Skills in posing useful questions
Time management skills
Research and information handling skills
Computing skills Problem-Based Learning Benefits of PBL Risks of PBL It’s a student-centered approach.
Typically students find it more enjoyable and satisfying.
It encourages greater understanding.
Students with PBL experience rate their abilities higher.
PBL develops lifelong learning skills. For Students; For Students; For Institutions; For Instructors; Class attendance increases.
The method affords more intrinsic reward.
It encourages students to spend more time studying.
It promotes interdisciplinarity. It makes student learning a priority.
It may aid student retention.
It may be taken as evidence that an institution values teaching. Prior learning experiences do not prepare students well for PBL.
PBL requires more time and takes away study time from other subjects.
It creates some anxiety because learning is messier.
Sometimes group dynamics issues compromise PBL effectiveness.
Less content knowledge may be learned. For Institutions; For Instructors; It requires a change in educational philosophy for faculty who mostly lecture.
Faculty will need staff development and support.
It generally takes more instructors.
It works best with flexible classroom space.
It engenders resistance from faculty who question its efficacy. Creating suitable problem scenarios is difficult.
It requires more prep time.
Students have queries about the process.
Group dynamics issues may require faculty intervention.
It raises new questions about what to assess and how. Theoretical Support Learning methods based on making students responsible for their own learning represents the future in teaching. Accounting education is no exception. This study offers some support for the hypothesis that problem-based learning methods produce better results than lecturing in an accounting education context. These supports: Constructivism and PBL
Dewey and PBL
Vygotsky and PBL
Bruner and PBL Implementations of PBL Start with the Essential Question
Design a Plan for the Project
Create a Schedule
Monitor the Students and the Progress of the Project
Assess the Outcome
Evaluate the Experience
Start with the Essential Question http://www.facultyfocus.com/articles/effective-teaching-strategies/problem-based-learning-benefits-and-risks/

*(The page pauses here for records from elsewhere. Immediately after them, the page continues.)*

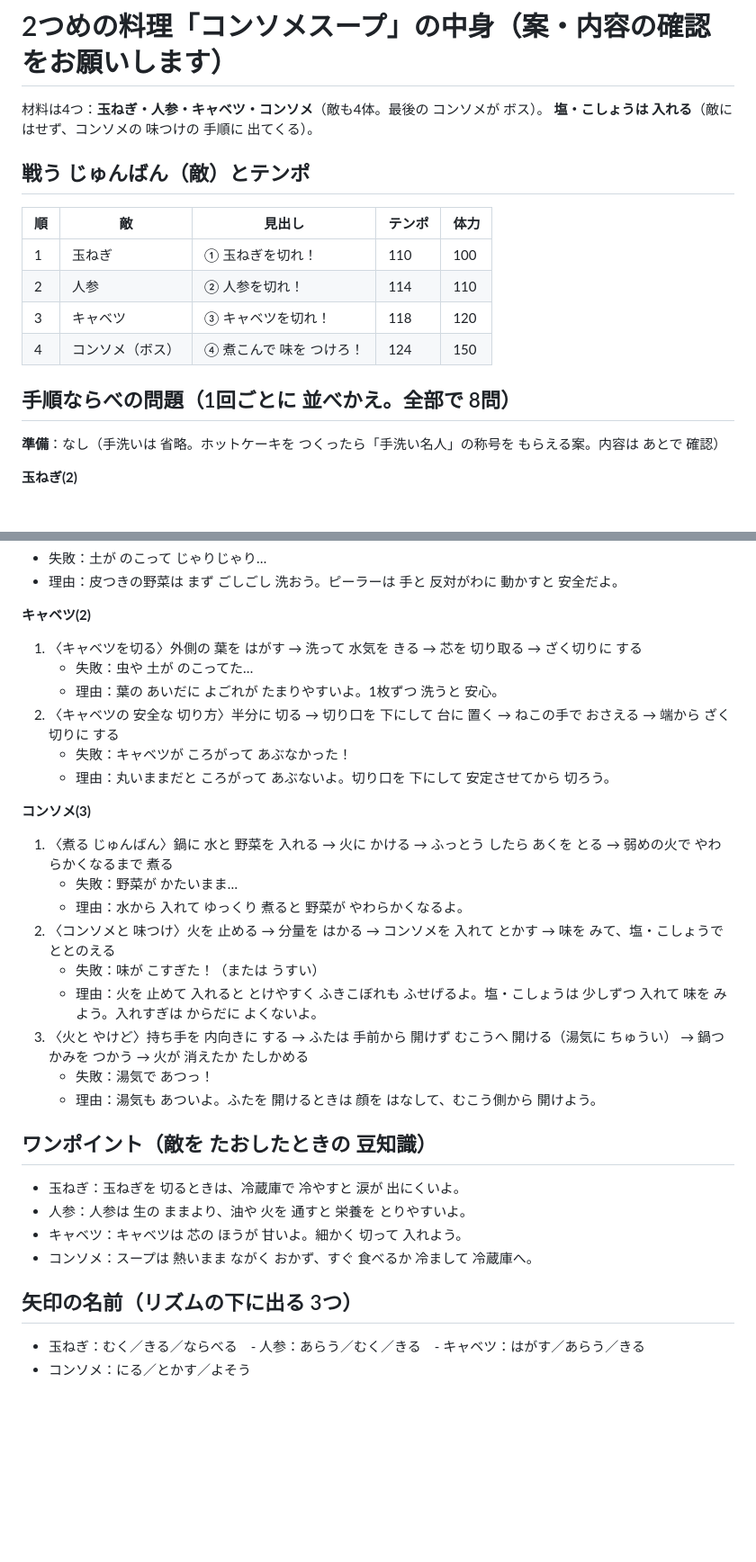
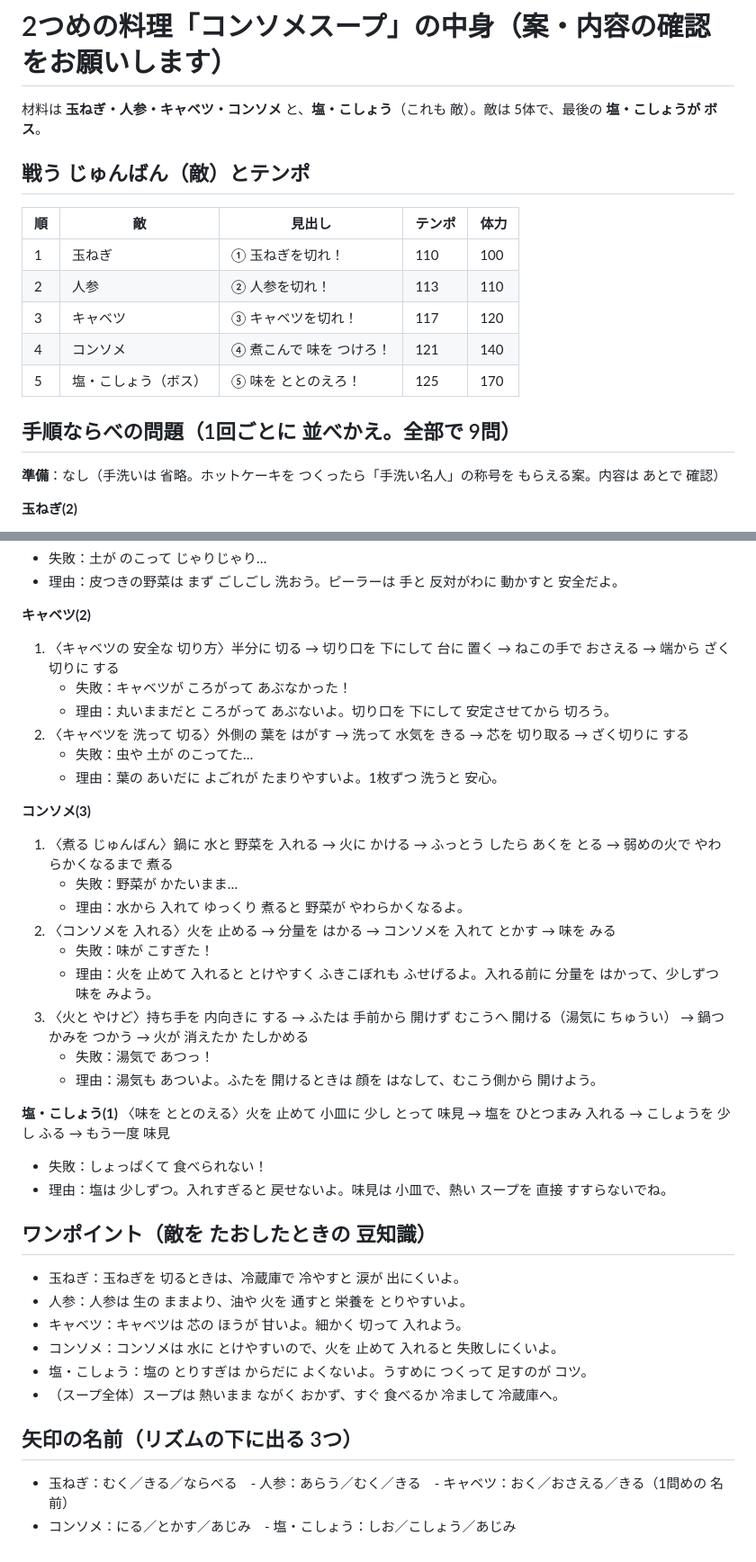
Before and after one commit to rytakachi-wq/Cooking_Battle, a Markdown page: recipe_draft_soup.md, 2 parts joined by grey strips. Shown at 90% size. Drawn GitHub-style; blank space fills up the shorter version.

Commit message:
スープ案: 塩こしょうを敵に、キャベツの順を入れかえ
Co-Authored-By: Claude Sonnet 5.5 <noreply@anthropic.com>

```diff
--- a/recipe_draft_soup.md
+++ b/recipe_draft_soup.md
@@ -1,17 +1,17 @@
 # 2つめの料理「コンソメスープ」の中身（案・内容の確認をお願いします）
 
-材料は4つ：**玉ねぎ・人参・キャベツ・コンソメ**（敵も4体。最後の コンソメが ボス）。
-**塩・こしょうは 入れる**（敵にはせず、コンソメの 味つけの 手順に 出てくる）。
+材料は **玉ねぎ・人参・キャベツ・コンソメ** と、**塩・こしょう**（これも 敵）。敵は 5体で、最後の **塩・こしょうが ボス**。
 
 ## 戦う じゅんばん（敵）とテンポ
 | 順 | 敵 | 見出し | テンポ | 体力 |
 | --- | --- | --- | --- | --- |
 | 1 | 玉ねぎ | ① 玉ねぎを切れ！ | 110 | 100 |
-| 2 | 人参 | ② 人参を切れ！ | 114 | 110 |
-| 3 | キャベツ | ③ キャベツを切れ！ | 118 | 120 |
-| 4 | コンソメ（ボス） | ④ 煮こんで 味を つけろ！ | 124 | 150 |
+| 2 | 人参 | ② 人参を切れ！ | 113 | 110 |
+| 3 | キャベツ | ③ キャベツを切れ！ | 117 | 120 |
+| 4 | コンソメ | ④ 煮こんで 味を つけろ！ | 121 | 140 |
+| 5 | 塩・こしょう（ボス） | ⑤ 味を ととのえろ！ | 125 | 170 |
 
-## 手順ならべの問題（1回ごとに 並べかえ。全部で 8問）
+## 手順ならべの問題（1回ごとに 並べかえ。全部で 9問）
 
 **準備**：なし（手洗いは 省略。ホットケーキを つくったら「手洗い名人」の称号を もらえる案。内容は あとで 確認）
 
@@ -28,30 +28,36 @@
    - 理由：皮つきの野菜は まず ごしごし 洗おう。ピーラーは 手と 反対がわに 動かすと 安全だよ。
 
 **キャベツ(2)**
-1. 〈キャベツを切る〉外側の 葉を はがす → 洗って 水気を きる → 芯を 切り取る → ざく切りに する
+1. 〈キャベツの 安全な 切り方〉半分に 切る → 切り口を 下にして 台に 置く → ねこの手で おさえる → 端から ざく切りに する
+   - 失敗：キャベツが ころがって あぶなかった！
+   - 理由：丸いままだと ころがって あぶないよ。切り口を 下にして 安定させてから 切ろう。
+2. 〈キャベツを 洗って 切る〉外側の 葉を はがす → 洗って 水気を きる → 芯を 切り取る → ざく切りに する
    - 失敗：虫や 土が のこってた…
    - 理由：葉の あいだに よごれが たまりやすいよ。1枚ずつ 洗うと 安心。
-2. 〈キャベツの 安全な 切り方〉半分に 切る → 切り口を 下にして 台に 置く → ねこの手で おさえる → 端から ざく切りに する
-   - 失敗：キャベツが ころがって あぶなかった！
-   - 理由：丸いままだと ころがって あぶないよ。切り口を 下にして 安定させてから 切ろう。
 
 **コンソメ(3)**
 1. 〈煮る じゅんばん〉鍋に 水と 野菜を 入れる → 火に かける → ふっとう したら あくを とる → 弱めの火で やわらかくなるまで 煮る
    - 失敗：野菜が かたいまま…
    - 理由：水から 入れて ゆっくり 煮ると 野菜が やわらかくなるよ。
-2. 〈コンソメと 味つけ〉火を 止める → 分量を はかる → コンソメを 入れて とかす → 味を みて、塩・こしょうで ととのえる
-   - 失敗：味が こすぎた！（または うすい）
-   - 理由：火を 止めて 入れると とけやすく ふきこぼれも ふせげるよ。塩・こしょうは 少しずつ 入れて 味を みよう。入れすぎは からだに よくないよ。
+2. 〈コンソメを 入れる〉火を 止める → 分量を はかる → コンソメを 入れて とかす → 味を みる
+   - 失敗：味が こすぎた！
+   - 理由：火を 止めて 入れると とけやすく ふきこぼれも ふせげるよ。入れる前に 分量を はかって、少しずつ 味を みよう。
 3. 〈火と やけど〉持ち手を 内向きに する → ふたは 手前から 開けず むこうへ 開ける（湯気に ちゅうい） → 鍋つかみを つかう → 火が 消えたか たしかめる
    - 失敗：湯気で あつっ！
    - 理由：湯気も あついよ。ふたを 開けるときは 顔を はなして、むこう側から 開けよう。
+
+**塩・こしょう(1)** 〈味を ととのえる〉火を 止めて 小皿に 少し とって 味見 → 塩を ひとつまみ 入れる → こしょうを 少し ふる → もう一度 味見
+   - 失敗：しょっぱくて 食べられない！
+   - 理由：塩は 少しずつ。入れすぎると 戻せないよ。味見は 小皿で、熱い スープを 直接 すすらないでね。
 
 ## ワンポイント（敵を たおしたときの 豆知識）
 - 玉ねぎ：玉ねぎを 切るときは、冷蔵庫で 冷やすと 涙が 出にくいよ。
 - 人参：人参は 生の ままより、油や 火を 通すと 栄養を とりやすいよ。
 - キャベツ：キャベツは 芯の ほうが 甘いよ。細かく 切って 入れよう。
-- コンソメ：スープは 熱いまま ながく おかず、すぐ 食べるか 冷まして 冷蔵庫へ。
+- コンソメ：コンソメは 水に とけやすいので、火を 止めて 入れると 失敗しにくいよ。
+- 塩・こしょう：塩の とりすぎは からだに よくないよ。うすめに つくって 足すのが コツ。
+- （スープ全体）スープは 熱いまま ながく おかず、すぐ 食べるか 冷まして 冷蔵庫へ。
 
 ## 矢印の名前（リズムの下に出る 3つ）
-- 玉ねぎ：むく／きる／ならべる　- 人参：あらう／むく／きる　- キャベツ：はがす／あらう／きる
-- コンソメ：にる／とかす／よそう
+- 玉ねぎ：むく／きる／ならべる　- 人参：あらう／むく／きる　- キャベツ：おく／おさえる／きる（1問めの 名前）
+- コンソメ：にる／とかす／あじみ　- 塩・こしょう：しお／こしょう／あじみ
```
Also changed, not shown: image_brief_soup.md (+10 -7 lines), scheme.md (+6 -0 lines).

http://www.edutopia.org/project-based-learning-guide-implementation#pbl_plan Learning to Teach 8/e, Richard I. Arends, Central Connecticut State University
http://www.pbl.uci.edu/whatispbl.html References Created by; Sevim Duman